In the midst of all this, several tools were created to leverage this offensive technique and released for public use. Panagiotis Gkatziroulis covered the usage and functionality of such tools in their post on Medium, which includes my DDE payload generation tool available on GitHub.
Starting in November of 2017, Microsoft began issuing several Windows updates and advisories to combat these attacks. Microsoft Security Advisory 4053440 provides explicit detail regarding the changes that Microsoft made to DDE functionality and behavior in the context of Office applications. Originally, Microsoft provided some “defense-in-depth” options for Windows users, allowing for more granular control over allowed DDE functionality within Office applications. Microsoft then issued an update that changed default DDE behavior.
As of this writing, these updates simply disabled DDE functionality within all versions of Microsoft Word by default. This leaves the DDE protocol enabled by default for the remaining Office applications that have been identified as vulnerable, notably Excel and Outlook. Additionally, Microsoft offered users the ability to override this default setting in Word by way of the Windows registry in order to support legacy applications that rely on the DDE protocol. Although this update puts a damper on Word DDE attacks “out of the box”, both attackers and administrators can utilize the special registry key noted below to side-step the patch:
1 \HKEY_CURRENT_USER\Software\Microsoft\Office<version>\Word\Security AllowDDE(DWORD)
Microsoft Security Advisory ADV170021 outlines the three values to which this registry key can be set. Needless to say, potential attackers could either forcefully set the value to “2” or hope the environment’s administrators have already done so.
- 0: To disable DDE. This is the default setting after you install the update.
- 1: To allow DDE requests to an already running program, but prevent DDE requests that require another executable program to be launched.
- 2: To fully allow DDE requests.
The Word DDE attack has traditionally been leveraged during targeted phishing campaigns, so the likelihood of an attacker creating or otherwise modifying this registry key after having already gained a foothold on the target machine is relatively low. However, as previously mentioned, there is the possibility that an administrator creates the registry key and sets its value to “2” in order to support legacy applications or services.
Although this appears problematic, these advisories present a way to apply granular control over DDE functionality across all affected Office applications. These options can be enabled and disabled by way of specific registry keys, also detailed in Microsoft Security Advisory ADV170021 and this gist posted by Will Dormann.
After all is said and done, Microsoft Word is still vulnerable to DDE attacks if the appropriate registry key is set. All other Office applications are vulnerable by default, as the latest Microsoft update only addressed the default behavior of DDE in Word. Please note that your mileage may vary with Outlook DDE attacks because some email providers automatically convert messages to HTML formatting before delivery to the recipient.
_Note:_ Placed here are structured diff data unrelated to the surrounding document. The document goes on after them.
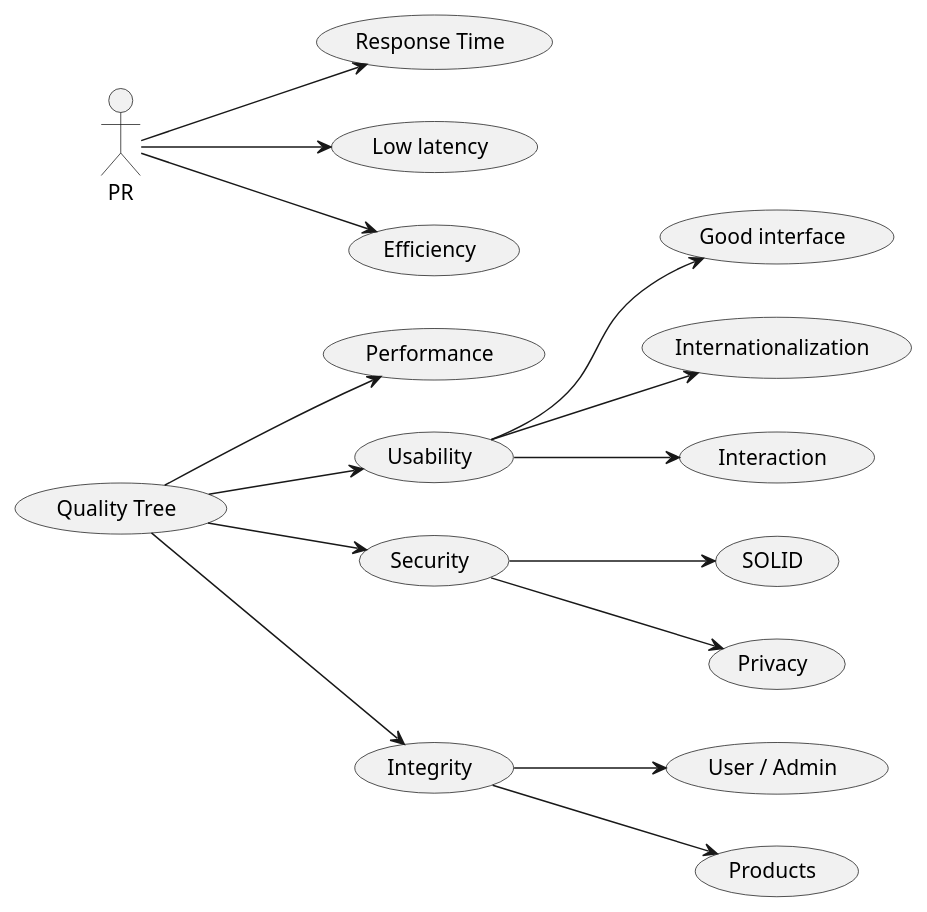
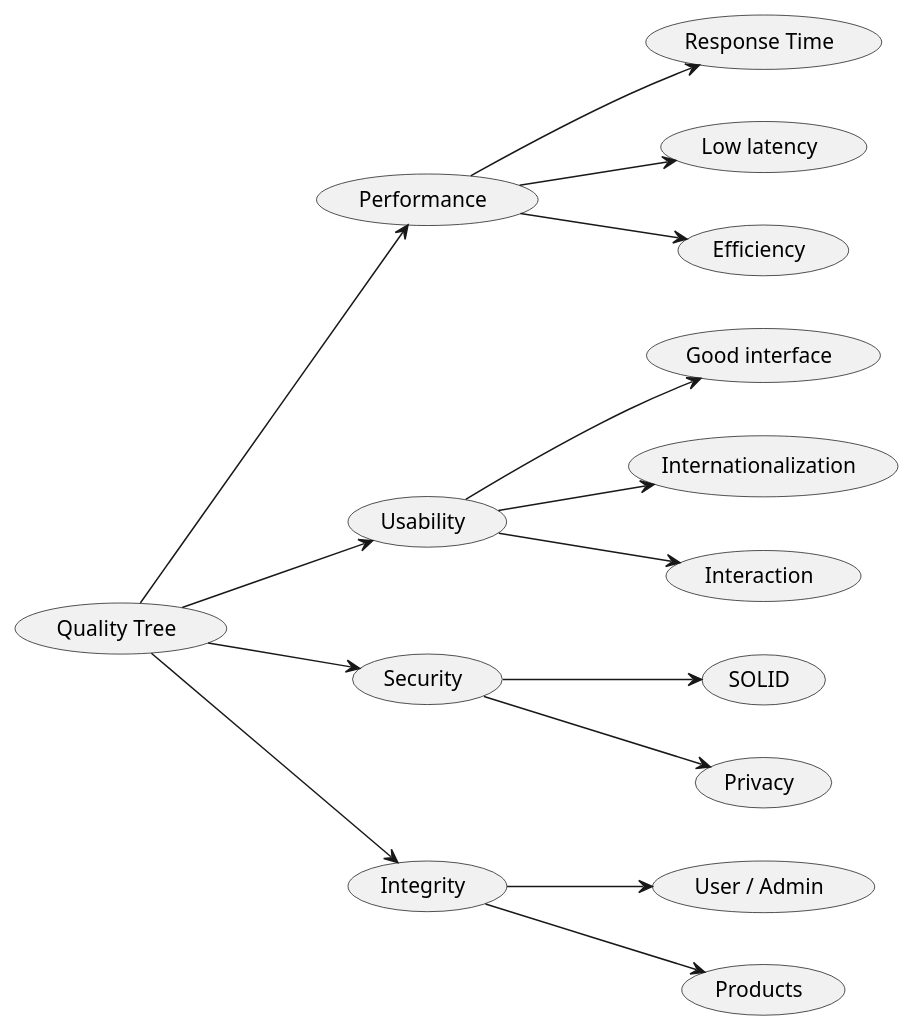
The diagram in docs/10_quality_scenarios.adoc (Arquisoft/Arquisoft-dede_es_04a), drawn with PlantUML before and after one commit. The commit also changed other lines of this file, not shown here.

Commit message:
Arreglos en el diagrama UML

```diff
--- a/docs/10_quality_scenarios.adoc
+++ b/docs/10_quality_scenarios.adoc
@@ -8,33 +8,33 @@
 [plantuml, "Quality tree",png]
 ----
 left to right direction
 (Quality Tree) as (QT)
 (Performance) as (Pr)
 (Usability) as (U)
 (Security) as (Se)
 (Integrity) as (In)
 (Response Time) as (ResponseTime)
 (Low latency) as (LowLatency)
 (Efficiency) as (Efficiency)
 (Good interface) as (GoodInterface)
 (Internationalization) as (Inter)
 (Interaction) as (Interaction)
 (SOLID) as (SOLID)
 (Privacy) as (Privacy)
 (User / Admin) as (UserAdmin)
 (Products) as (Products)
 QT --> Pr
 QT --> U
 QT --> Se
 QT --> In
-PR --> ResponseTime
-PR --> LowLatency
-PR --> Efficiency
+Pr --> ResponseTime
+Pr --> LowLatency
+Pr --> Efficiency
 U --> GoodInterface
 U --> Inter
 U --> Interaction
 Se --> SOLID
 Se --> Privacy
 In --> UserAdmin
 In --> Products
 ----
```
This will strip any DDE elements out of the original rich text formatted (RTF) message.
As a byproduct of this post, I have updated my Office DDE payload generation tool to include simple Excel DDE payload generation. The tool roadmap includes adding another script to generate Outlook DDE payloads and research potential obfuscation and evasion techniques for both Excel and Outlook DDE payloads.
As always, feel free to reach out via Twitter with any questions/comments.